What’s the future of endpoint management? According to a Gartner research director: It’s a mess.
Gartner Research Director Rob Smith shared his experiences as an Olympic and Paralympic volunteer by describing the planning process: long term, stable, and predictable. But Smith was speaking at the Gartner Symposium in Barcelona to talk to attendees about mobility. And by his estimation, none of those adjectives apply to the mobile management process. “Mobility,” said Smith, “is a mess.”
Successful navigation of what’s going on in the mobility world requires strategic planning along with perpetual pivoting. This often isn’t IT’s strong suit, said Smith. We all know how many organizations began to figure out their post-Windows-XP plans only as the Microsoft OS was entering its final days of support (and some are still trying to figure this out).
A lot of organizations try (and fail) to manage mobile the way they did PCs, but with the speed of change within the mobile world, this tactic only fails. According to Smith, there have been 15 different versions of iOS in in the last 12 months. And, as of August 2014, there were 18,796 distinct versions of Android running on different devices. IT can’t possibly keep up with the rate of change, not to mention the speed of adoption. Furthermore, Smith explained: With so many OS updates (to stick with that theme), and many of those updates poorly documented (if at all), IT’s past tactics of locking down devices no longer works.
As a result, IT has to change its basic perspective: All endpoints are untrusted. That’s a big statement and the automatic response might be, “Not if I lock it down!” But, according to Smith, the days of saying no to users is dead. The new reality is that if you say no, users will go around you.
To add insult to injury, Smith went on to say, security and usability are mutually exclusive. Remember when the world was astounded to learn that the German Chancellor Angela Merkel’s phone had been hacked by the NSA? How was that possible, when she was issued a phone that leveraged the strictest security possible? Because the Chancellor had gone around government IT. She was using a much less secure personal device.
If the device is too complicated or doesn’t do what users want, they will go around IT. So instead, says Smith, forget the device and focus on protecting the data.
The answer to device management used to be Mobile Device Management (MDM). But you may have noticed something this summer. Instead of releasing an updated Magic Quadrant for MDM, Gartner instead released something new: a Magic Quadrant for Enterprise Mobility Management (EMM). Many of the same MDM vendors were represented, but according to Smith, this is because they are responding to the same mobility-driven changes as everyone else. MDM itself is no longer a product, he said; it’s a feature in your complete EMM toolkit. This toolkit is evolving rapidly. For example, it includes things like the newest user expectation: anytime access to any content from any device.
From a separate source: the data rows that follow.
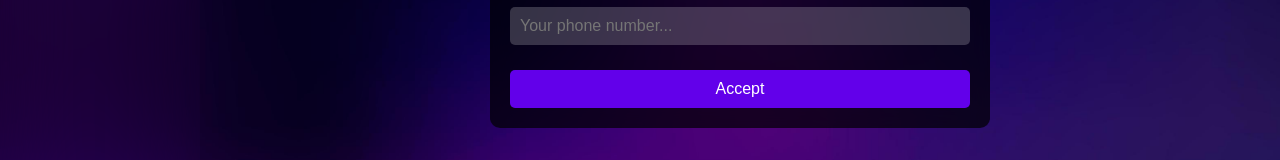
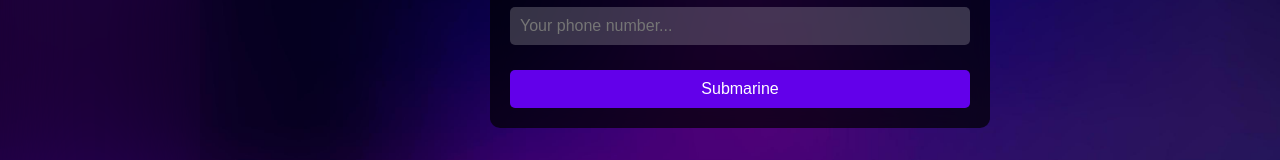
Before and after one commit to zvezdd/kickoff, a React (Create React App) app: page /createpost in a window 1280 px wide. Shown: the part 409-569 px from the top of the page. Built offline with nearby package versions, Linux system fonts and the light colour scheme; no server answers.

Commit message:
initial commit

```diff
--- a/src/pages/create-post/CreateForm.jsx
+++ b/src/pages/create-post/CreateForm.jsx
@@ -92,7 +92,7 @@ export default function CreateForm() {
         <p className={styles.error}>{errors.contacts?.message}</p>
       </div>
       <button type="submit" className={styles.submitButton}>
-        Accept
+        Submarine
       </button>
     </form>
   );
```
How do we possibly protect our data when things change so fast? Smith thinks the answer is in what he calls his “Lord of the Rings” philosophy: one system to rule them all, or what Gartner refers to as Unified Endpoint Management (UEM). UEM is a consistent, single approach to managing all aspects of endpoint data protection. It encompasses a whole range of features (identity management, app management, data access, etc.) and requires that vendors work together, ensuring their separate services and/or apps talk to each other and work together without necessitating IT involvement.
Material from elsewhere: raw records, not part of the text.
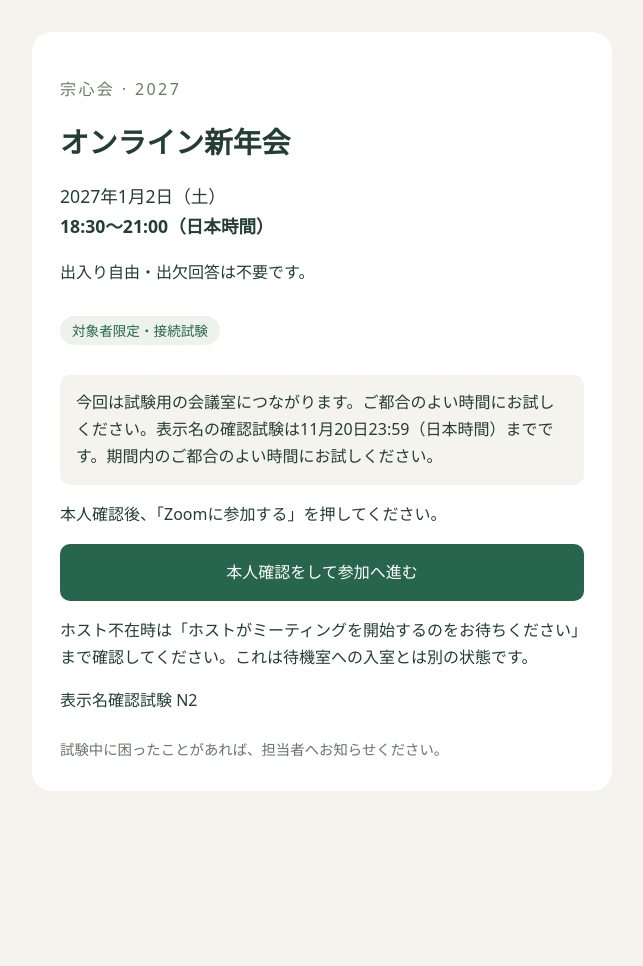
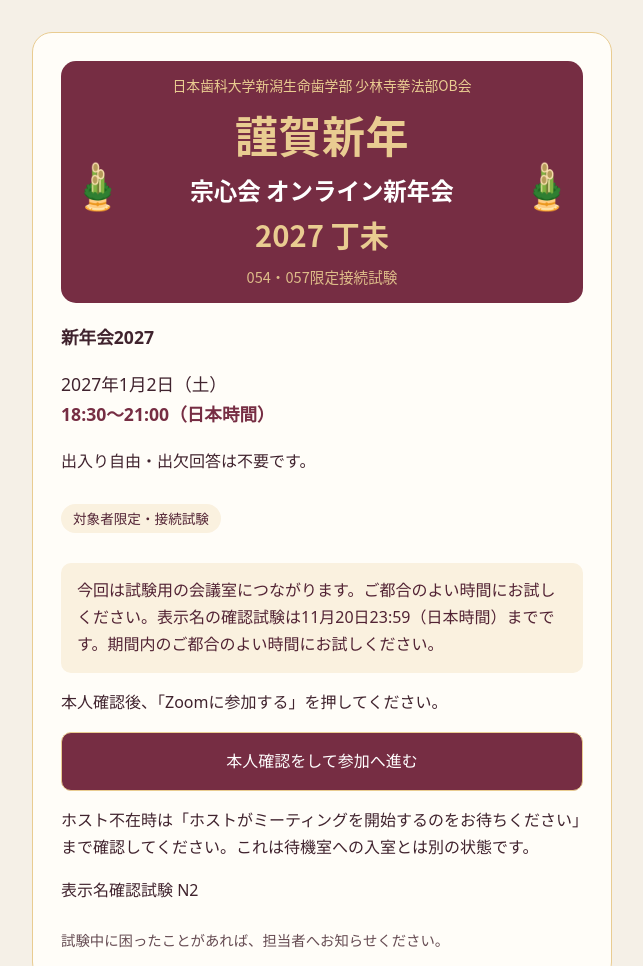
Before and after one commit to tawaday/shushinkai-zoom-liff-test-20261109, a plain HTML site: page index.html in a window 1280 px wide. Shown: the top 966 px of the page, without its empty margins (318-961 px from the left). Before the commit the page ends 823 px from the top, so only its background shows below. Drawn offline with Linux system fonts and the light colour scheme.

Commit message:
Add files via upload

```diff
--- a/index.html
+++ b/index.html
@@ -9,10 +9,71 @@
 <script defer src="config.js?v=name-n2"></script>
 <script defer src="display-name.js?v=name-n2"></script>
 <script defer src="app-name-n2.js"></script>
+<style>
+
+.soshinkai-newyear-header {width:100%;box-sizing:border-box;background:#762D43;color:#fff;padding:20px 14px 22px;text-align:center;font-family:"Hiragino Sans","Hiragino Kaku Gothic ProN","Yu Gothic","Meiryo","Noto Sans CJK JP",sans-serif}
+.soshinkai-newyear-header * {box-sizing:border-box}
+.soshinkai-newyear-org {color:#E9CC91;font-size:14px;line-height:1.5;margin:0 0 22px;font-weight:500}
+.soshinkai-newyear-main {display:grid;grid-template-columns:32px minmax(0,1fr) 32px;align-items:center;gap:5px;width:100%}
+.soshinkai-newyear-kadomatsu {font-family:sans-serif;font-size:29px;line-height:1}
+.soshinkai-newyear-titles {min-width:0;text-align:center}
+.soshinkai-newyear-greeting {color:#E9CC91;font-size:36px;font-weight:800;line-height:1.3;letter-spacing:.04em;margin:0 0 12px;white-space:nowrap}
+.soshinkai-newyear-title {color:#fff;font-size:20px;font-weight:700;line-height:1.5;margin:0 0 12px}
+.soshinkai-newyear-year {color:#E9CC91;font-size:23px;letter-spacing:.06em;line-height:1.4;margin:0}
+.soshinkai-newyear-test {color:#E9CC91;font-family:inherit;font-size:14px;margin:22px 0 0;opacity:.9}
+.soshinkai-newyear-subtitle {margin:0;font-size:1.1rem}
+.soshinkai-newyear-greeting,.soshinkai-newyear-year {grid-column:1/-1}
+.soshinkai-newyear-main {row-gap:0}
+.soshinkai-newyear-main .soshinkai-newyear-kadomatsu {margin-bottom:12px}
+@media(max-width:620px){main {padding-inline:12px}}
+@media(max-width:390px){
+ .soshinkai-newyear-header {padding:18px 10px 22px}
+ .soshinkai-newyear-org {font-size:12px}
+ .soshinkai-newyear-greeting {font-size:32px}
+ .soshinkai-newyear-title {font-size:18px}
+ .soshinkai-newyear-year {font-size:22px}
+ .soshinkai-newyear-kadomatsu {font-size:26px}
+}
+body {background:#f5f0e7;color:#40232e}
+main {background:#fffdf8;border:1px solid #E9CC91}
+.soshinkai-newyear-header {border-radius:12px}
+.soshinkai-newyear-subtitle {margin-top:1.2rem}
+.event-date strong,summary {color:#762D43}
+.badge,.notice,#displayName {background:#faf1df;color:#522334}
+#namePanel,#admin {background:#fffaf0;border:1px solid #E9CC91;border-radius:12px;padding:1rem}
+#displayName {border-color:#b99a65}
+footer {color:#664c53}
+button,#settings {background:#762D43;color:white;border:1px solid #E9CC91;cursor:pointer}
+button:not(:disabled):active,#settings:not(:disabled):active {background:#512032;box-shadow:inset 0 2px 4px #321522}
+button:disabled,#settings:disabled {background:#dfd2d4;color:#654d54;border-color:#d0bdc0;opacity:1;cursor:default}
+button:focus-visible,input:focus-visible,summary:focus-visible {outline:3px solid #937031;outline-offset:3px}
+
+@media(max-width:350px){.soshinkai-newyear-main{grid-template-columns:22px minmax(0,1fr) 22px;gap:2px}.soshinkai-newyear-kadomatsu{font-size:22px}}
+
+/* Sizes scale with the invitation width, including inside a narrow LIFF window. */
+.soshinkai-newyear-header {container-type:inline-size;padding:0;border-radius:clamp(10px,2vw,15px)}
+.soshinkai-newyear-org {padding:2.8cqi 2cqi 0;margin:0 0 2.7cqi;font-size:clamp(10px,2.65cqi,16px);line-height:1.4}
+.soshinkai-newyear-main {grid-template-columns:14% minmax(0,1fr) 14%;gap:0}
+.soshinkai-newyear-greeting {font-size:8.25cqi;line-height:1.2;letter-spacing:.01em;margin:0 0 1.5cqi}
+.soshinkai-newyear-title {font-size:4.5cqi;line-height:1.32;margin:0}
+.soshinkai-newyear-main .soshinkai-newyear-kadomatsu {font-size:8.5cqi;line-height:1;margin:0;transform:translateY(-.8cqi)}
+.soshinkai-newyear-year {font-size:5.6cqi;font-weight:600;line-height:1.2;letter-spacing:0;margin:.8cqi 0 0}
+.soshinkai-newyear-test {font-size:clamp(10px,2.8cqi,17px);line-height:1.4;margin:2.9cqi 0 0;padding-bottom:3cqi}
+</style>
 </head>
 <body><main>
-<p class="eyebrow">宗心会 · 2027</p>
-<h1>オンライン新年会</h1>
+<header class="soshinkai-newyear-header">
+  <p class="soshinkai-newyear-org">日本歯科大学新潟生命歯学部 少林寺拳法部OB会</p>
+  <div class="soshinkai-newyear-main">
+<h1 class="soshinkai-newyear-greeting">謹賀新年</h1>
+<span class="soshinkai-newyear-kadomatsu" aria-hidden="true">🎍</span>
+<h2 class="soshinkai-newyear-title">宗心会 オンライン新年会</h2>
+<span class="soshinkai-newyear-kadomatsu" aria-hidden="true">🎍</span>
+<p class="soshinkai-newyear-year">2027 丁未</p>
+</div>
+<p class="soshinkai-newyear-test">054・057限定接続試験</p>
+</header>
+<h2 class="soshinkai-newyear-subtitle">新年会2027</h2>
 <p class="event-date">2027年1月2日（土）<br><strong>18:30〜21:00（日本時間）</strong></p>
 <p>出入り自由・出欠回答は不要です。</p>
 <p class="badge">対象者限定・接続試験</p>
```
This sounds like utopia. The good news? According to Smith, vendors have already started to do it. The bad news? IT departments, with their legacy Windows XP and Windows 7 deployments, aren’t ready to support it.
So what do we do in the meantime? Smith suggest we in IT start by realizing that we can’t treat all users the same. An organization that successfully handles mobile adoption will always have a range of device management needs, from users who have fully managed devices to those with semi-managed endpoints, all the way to those that don’t fit any management scheme.
As a case in point: Smith referenced a recent call with an organization that gave iPhones to its entire workforce. To everyone, that is, except for one user who stubbornly refused to give up his Blackberry. When that user is the CEO, you may find yourselves managing that single device differently. Smith’s advice is to manage by work title, not person, and then look at how the individual is using the device(s). Is he creating data or just consuming? Does she need access to sensitive corporate information? What types of devices is he using? Use these answers to figure out what the risk is and to determine the best strategy to manage. There isn’t one answer; different roles have different needs, and different products have different approaches and are better at different things.
Mobility is changing faster than any other IT sector has in history. The old rules no longer apply, and IT has to be more agile in order to respond, said Smith. Success right now depends on understanding the needs of the enterprise, the needs of the users, and looking for opportunities that fit both. And we have to be willing to change.